> [TASK OBJECTIVE]: The answer should match the entries below word for word, minus their pictures.

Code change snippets
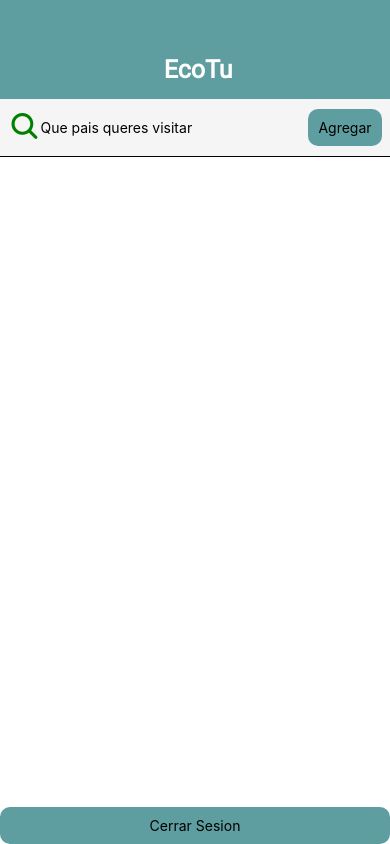
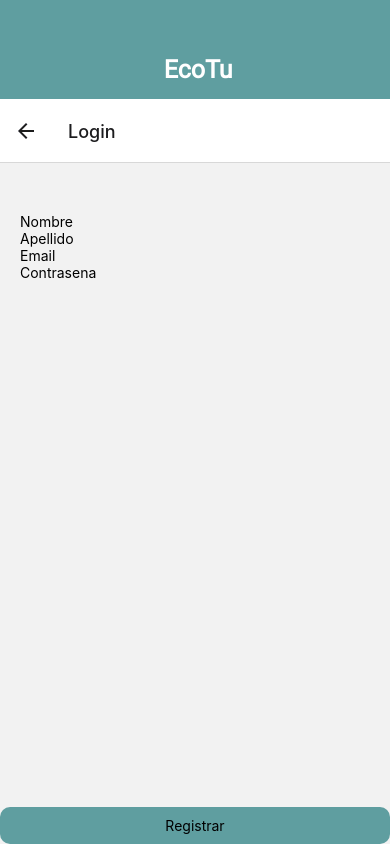
Before and after one commit to DiegoEstela/ReactNative-DiegoEstela, a React Native app: screen /Login in a window 390 px wide. Built offline with nearby package versions, Linux system fonts and the light colour scheme.

Commit message:
Se configuro React Navigator

```diff
--- a/App.tsx
+++ b/App.tsx
@@ -4,7 +4,7 @@ import { useFonts } from 'expo-font';
 import AppLoading from 'expo-app-loading';
 import { StyleSheet, Text, View } from "react-native";
 import Header from "./components/Header";
-import Login from './components/Login';
+import AppNavigator from './navigation/AppNavigator';
 
 
 
@@ -20,7 +20,7 @@ const App: FC = () => {
   return (
     <View style={styles.container}>
       <Header title="EcoTu" />
-      <Login />
+      <AppNavigator />
     </View>
   );
 }
--- a/components/Header.tsx
+++ b/components/Header.tsx
@@ -1,6 +1,8 @@
 import React from "react";
 import { View, Text, StyleSheet } from "react-native";
 import colors from "../constants/colors";
+
+
 const Header = ({ title }) => {
     return (
         <View style={styles.header}>
--- a/components/Login.tsx
+++ /dev/null
@@ -1,58 +0,0 @@
-import React, { useState } from 'react'
-import { StyleSheet, View, TextInput, Button, TouchableOpacity, Text } from 'react-native'
-import colors from '../constants/colors'
-import Searchcomponent from '../screens/Search'
-
-const Login = () => {
-  const [confirmed, setConfirmed] = useState(false);
-
-  const handleConfirm = () => {
-    setConfirmed(false);
-  }
-
-  const confirmedOutput = confirmed ? (
-    <View style={styles.login} >
-      <TextInput placeholder="Nombre" />
-      <TextInput placeholder="Apellido" />
-      <TextInput placeholder="Email" />
-      <Button title="Ingresar" color={colors.accents} onPress={handleConfirm} />
-    </View>
-  ) : <Searchcomponent />;
-
-
-  return (
-    <>
-      {confirmedOutput}
-      <TouchableOpacity
-        style={styles.buttonClose}
-        onPress={() => setConfirmed(true)}
-      >
-        <Text>Cerrar Sesion</Text>
-      </TouchableOpacity>
-    </>
-  )
-
-}
-
-
-const styles = StyleSheet.create({
-
-  login: {
-    flex: 1,
-    marginTop: 50,
-    marginLeft: 20,
-    marginRight: 20,
-
-
-  },
-  buttonClose: {
-    alignItems: "center",
-    backgroundColor: colors.primary,
-    padding: 10,
-    borderRadius: 10,
-    color: 'white',
-
-  },
-});
-
-export default Login;
--- /dev/null
+++ b/navigation/AppNavigator.tsx
@@ -0,0 +1,25 @@
+import React, { FC } from 'react';
+import { NavigationContainer } from '@react-navigation/native';
+import { createNativeStackNavigator } from '@react-navigation/native-stack';
+
+import Maps from '../screens/Maps';
+import Search from '../screens/Search';
+import Login from '../screens/Login';
+import Home from '../screens/Home';
+
+const Stack = createNativeStackNavigator();
+
+const AppNavigator: FC = () => {
+    return (
+        <NavigationContainer>
+            <Stack.Navigator initialRouteName='Home'>
+                <Stack.Screen name='Home' component={Home} />
+                <Stack.Screen name="Login" component={Login} />
+                <Stack.Screen name="Maps" component={Maps} />
+                <Stack.Screen name="Search" component={Search} />
+            </Stack.Navigator>
+        </NavigationContainer>
+    );
+}
+
+export default AppNavigator;
--- a/package.json
+++ b/package.json
@@ -8,6 +8,8 @@
     "eject": "expo eject"
   },
   "dependencies": {
+    "@react-navigation/native": "^6.0.6",
+    "@react-navigation/native-stack": "^6.2.5",
     "expo": "~43.0.0",
     "expo-app-loading": "^1.2.1",
     "expo-font": "^10.0.3",
@@ -15,6 +17,8 @@
     "react": "17.0.1",
     "react-dom": "17.0.1",
     "react-native": "0.64.2",
+    "react-native-safe-area-context": "3.3.2",
+    "react-native-screens": "~3.8.0",
     "react-native-web": "0.17.1"
   },
   "devDependencies": {
--- /dev/null
+++ b/screens/Home.tsx
@@ -0,0 +1,25 @@
+import React, { FC } from "react";
+import { Text, View, StyleSheet, Button } from "react-native";
+import colors from "../constants/colors";
+
+
+const Home: FC = ({ navigation, route }) => {
+
+    return (
+        <View style={styles.container}>
+            <Text>Bienvenido a Eco tu</Text>
+            <Button title="Logearse" onPress={() => navigation.navigate("Login")} color={colors.accents} />
+        </View>
+
+    );
+};
+
+const styles = StyleSheet.create({
+    container: {
+        flex: 1,
+        backgroundColor: '#fff',
+        alignItems: 'center',
+        justifyContent: 'center'
+    }
+});
+export default Home;
--- /dev/null
+++ b/screens/Login.tsx
@@ -0,0 +1,84 @@
+import React, { useState } from 'react'
+import { StyleSheet, View, TextInput, TouchableOpacity, Text } from 'react-native'
+import colors from '../constants/colors'
+import Searchcomponent from './Search'
+
+
+
+
+const Login = () => {
+
+  const [usuario, setUsuario] = useState({
+    nombre: '',
+    apellido: '',
+    email: '',
+    contrasena: '',
+
+  });
+  const [usuarioConfirmed, setUsuarioConfirmed] = useState("");
+
+  const handleChange = (text: string, campo: string) => {
+    setUsuario({
+      ...usuario,
+      [campo]: text
+    });
+  }
+
+  const handleSubmit = () => {
+
+    setUsuarioConfirmed(usuario);
+    console.log(usuarioConfirmed);
+
+  }
+  const confirmedOutput = usuarioConfirmed ? <Searchcomponent /> : (
+    <View style={styles.login} >
+      <TextInput placeholder="Nombre" onChangeText={(text) => handleChange(text, "nombre")} value='' />
+      <TextInput placeholder="Apellido" onChangeText={(text) => handleChange(text, "apellido")} />
+      <TextInput placeholder="Email" onChangeText={(text) => handleChange(text, "email")} />
+      <TextInput placeholder="Contrasena" secureTextEntry={true} onChangeText={(text) => handleChange(text, "contrasena")} />
+
+    </View>
+  );
+
+
+  return (
+    <>
+      {confirmedOutput}
+      {usuarioConfirmed ? (<TouchableOpacity
+        style={styles.buttonClose}
+        onPress={() => setUsuarioConfirmed("")}
+
+      >
+        <Text>Cerrar Sesion</Text>
+      </TouchableOpacity>) : (
+        <TouchableOpacity onPress={handleSubmit} style={styles.buttonClose}>
+          <Text>Registrar</Text>
+        </TouchableOpacity>)}
+
+    </>
+  )
+
+}
+
+
+const styles = StyleSheet.create({
+
+  login: {
+    flex: 1,
+    marginTop: 50,
+    marginLeft: 20,
+    marginRight: 20,
+
+
+  },
+  buttonClose: {
+    alignItems: "center",
+    backgroundColor: colors.primary,
+    padding: 10,
+    borderRadius: 10,
+    color: 'white',
+
+  },
+});
+
+export default Login;
--- /dev/null
+++ b/screens/Maps.tsx
@@ -0,0 +1,17 @@
+import React, { FC } from "react";
+import { Text, View } from "react-native";
+
+
+const Maps: FC = () => {
+
+    return (
+        <View>
+            <Text>Maps</Text>
+
+        </View>
+
+    );
+};
+
+
+export default Maps;
```
Also changed, not shown: 1 other file (tests, documents, lock files or other folders).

> [OUTPUT OF THE EXERCISE]:
Before and after one commit to DiegoEstela/ReactNative-DiegoEstela, a React Native app: screen /Login in a window 390 px wide. Built offline with nearby package versions, Linux system fonts and the light colour scheme.

Commit message:
Se configuro React Navigator

```diff
--- a/App.tsx
+++ b/App.tsx
@@ -4,7 +4,7 @@ import { useFonts } from 'expo-font';
 import AppLoading from 'expo-app-loading';
 import { StyleSheet, Text, View } from "react-native";
 import Header from "./components/Header";
-import Login from './components/Login';
+import AppNavigator from './navigation/AppNavigator';
 
 
 
@@ -20,7 +20,7 @@ const App: FC = () => {
   return (
     <View style={styles.container}>
       <Header title="EcoTu" />
-      <Login />
+      <AppNavigator />
     </View>
   );
 }
--- a/components/Header.tsx
+++ b/components/Header.tsx
@@ -1,6 +1,8 @@
 import React from "react";
 import { View, Text, StyleSheet } from "react-native";
 import colors from "../constants/colors";
+
+
 const Header = ({ title }) => {
     return (
         <View style={styles.header}>
--- a/components/Login.tsx
+++ /dev/null
@@ -1,58 +0,0 @@
-import React, { useState } from 'react'
-import { StyleSheet, View, TextInput, Button, TouchableOpacity, Text } from 'react-native'
-import colors from '../constants/colors'
-import Searchcomponent from '../screens/Search'
-
-const Login = () => {
-  const [confirmed, setConfirmed] = useState(false);
-
-  const handleConfirm = () => {
-    setConfirmed(false);
-  }
-
-  const confirmedOutput = confirmed ? (
-    <View style={styles.login} >
-      <TextInput placeholder="Nombre" />
-      <TextInput placeholder="Apellido" />
-      <TextInput placeholder="Email" />
-      <Button title="Ingresar" color={colors.accents} onPress={handleConfirm} />
-    </View>
-  ) : <Searchcomponent />;
-
-
-  return (
-    <>
-      {confirmedOutput}
-      <TouchableOpacity
-        style={styles.buttonClose}
-        onPress={() => setConfirmed(true)}
-      >
-        <Text>Cerrar Sesion</Text>
-      </TouchableOpacity>
-    </>
-  )
-
-}
-
-
-const styles = StyleSheet.create({
-
-  login: {
-    flex: 1,
-    marginTop: 50,
-    marginLeft: 20,
-    marginRight: 20,
-
-
-  },
-  buttonClose: {
-    alignItems: "center",
-    backgroundColor: colors.primary,
-    padding: 10,
-    borderRadius: 10,
-    color: 'white',
-
-  },
-});
-
-export default Login;
--- /dev/null
+++ b/navigation/AppNavigator.tsx
@@ -0,0 +1,25 @@
+import React, { FC } from 'react';
+import { NavigationContainer } from '@react-navigation/native';
+import { createNativeStackNavigator } from '@react-navigation/native-stack';
+
+import Maps from '../screens/Maps';
+import Search from '../screens/Search';
+import Login from '../screens/Login';
+import Home from '../screens/Home';
+
+const Stack = createNativeStackNavigator();
+
+const AppNavigator: FC = () => {
+    return (
+        <NavigationContainer>
+            <Stack.Navigator initialRouteName='Home'>
+                <Stack.Screen name='Home' component={Home} />
+                <Stack.Screen name="Login" component={Login} />
+                <Stack.Screen name="Maps" component={Maps} />
+                <Stack.Screen name="Search" component={Search} />
+            </Stack.Navigator>
+        </NavigationContainer>
+    );
+}
+
+export default AppNavigator;
--- a/package.json
+++ b/package.json
@@ -8,6 +8,8 @@
     "eject": "expo eject"
   },
   "dependencies": {
+    "@react-navigation/native": "^6.0.6",
+    "@react-navigation/native-stack": "^6.2.5",
     "expo": "~43.0.0",
     "expo-app-loading": "^1.2.1",
     "expo-font": "^10.0.3",
@@ -15,6 +17,8 @@
     "react": "17.0.1",
     "react-dom": "17.0.1",
     "react-native": "0.64.2",
+    "react-native-safe-area-context": "3.3.2",
+    "react-native-screens": "~3.8.0",
     "react-native-web": "0.17.1"
   },
   "devDependencies": {
--- /dev/null
+++ b/screens/Home.tsx
@@ -0,0 +1,25 @@
+import React, { FC } from "react";
+import { Text, View, StyleSheet, Button } from "react-native";
+import colors from "../constants/colors";
+
+
+const Home: FC = ({ navigation, route }) => {
+
+    return (
+        <View style={styles.container}>
+            <Text>Bienvenido a Eco tu</Text>
+            <Button title="Logearse" onPress={() => navigation.navigate("Login")} color={colors.accents} />
+        </View>
+
+    );
+};
+
+const styles = StyleSheet.create({
+    container: {
+        flex: 1,
+        backgroundColor: '#fff',
+        alignItems: 'center',
+        justifyContent: 'center'
+    }
+});
+export default Home;
--- /dev/null
+++ b/screens/Login.tsx
@@ -0,0 +1,84 @@
+import React, { useState } from 'react'
+import { StyleSheet, View, TextInput, TouchableOpacity, Text } from 'react-native'
+import colors from '../constants/colors'
+import Searchcomponent from './Search'
+
+
+
+
+const Login = () => {
+
+  const [usuario, setUsuario] = useState({
+    nombre: '',
+    apellido: '',
+    email: '',
+    contrasena: '',
+
+  });
+  const [usuarioConfirmed, setUsuarioConfirmed] = useState("");
+
+  const handleChange = (text: string, campo: string) => {
+    setUsuario({
+      ...usuario,
+      [campo]: text
+    });
+  }
+
+  const handleSubmit = () => {
+
+    setUsuarioConfirmed(usuario);
+    console.log(usuarioConfirmed);
+
+  }
+  const confirmedOutput = usuarioConfirmed ? <Searchcomponent /> : (
+    <View style={styles.login} >
+      <TextInput placeholder="Nombre" onChangeText={(text) => handleChange(text, "nombre")} value='' />
+      <TextInput placeholder="Apellido" onChangeText={(text) => handleChange(text, "apellido")} />
+      <TextInput placeholder="Email" onChangeText={(text) => handleChange(text, "email")} />
+      <TextInput placeholder="Contrasena" secureTextEntry={true} onChangeText={(text) => handleChange(text, "contrasena")} />
+
+    </View>
+  );
+
+
+  return (
+    <>
+      {confirmedOutput}
+      {usuarioConfirmed ? (<TouchableOpacity
+        style={styles.buttonClose}
+        onPress={() => setUsuarioConfirmed("")}
+
+      >
+        <Text>Cerrar Sesion</Text>
+      </TouchableOpacity>) : (
+        <TouchableOpacity onPress={handleSubmit} style={styles.buttonClose}>
+          <Text>Registrar</Text>
+        </TouchableOpacity>)}
+
+    </>
+  )
+
+}
+
+
+const styles = StyleSheet.create({
+
+  login: {
+    flex: 1,
+    marginTop: 50,
+    marginLeft: 20,
+    marginRight: 20,
+
+
+  },
+  buttonClose: {
+    alignItems: "center",
+    backgroundColor: colors.primary,
+    padding: 10,
+    borderRadius: 10,
+    color: 'white',
+
+  },
+});
+
+export default Login;
--- /dev/null
+++ b/screens/Maps.tsx
@@ -0,0 +1,17 @@
+import React, { FC } from "react";
+import { Text, View } from "react-native";
+
+
+const Maps: FC = () => {
+
+    return (
+        <View>
+            <Text>Maps</Text>
+
+        </View>
+
+    );
+};
+
+
+export default Maps;
```
Also changed, not shown: 1 other file (tests, documents, lock files or other folders).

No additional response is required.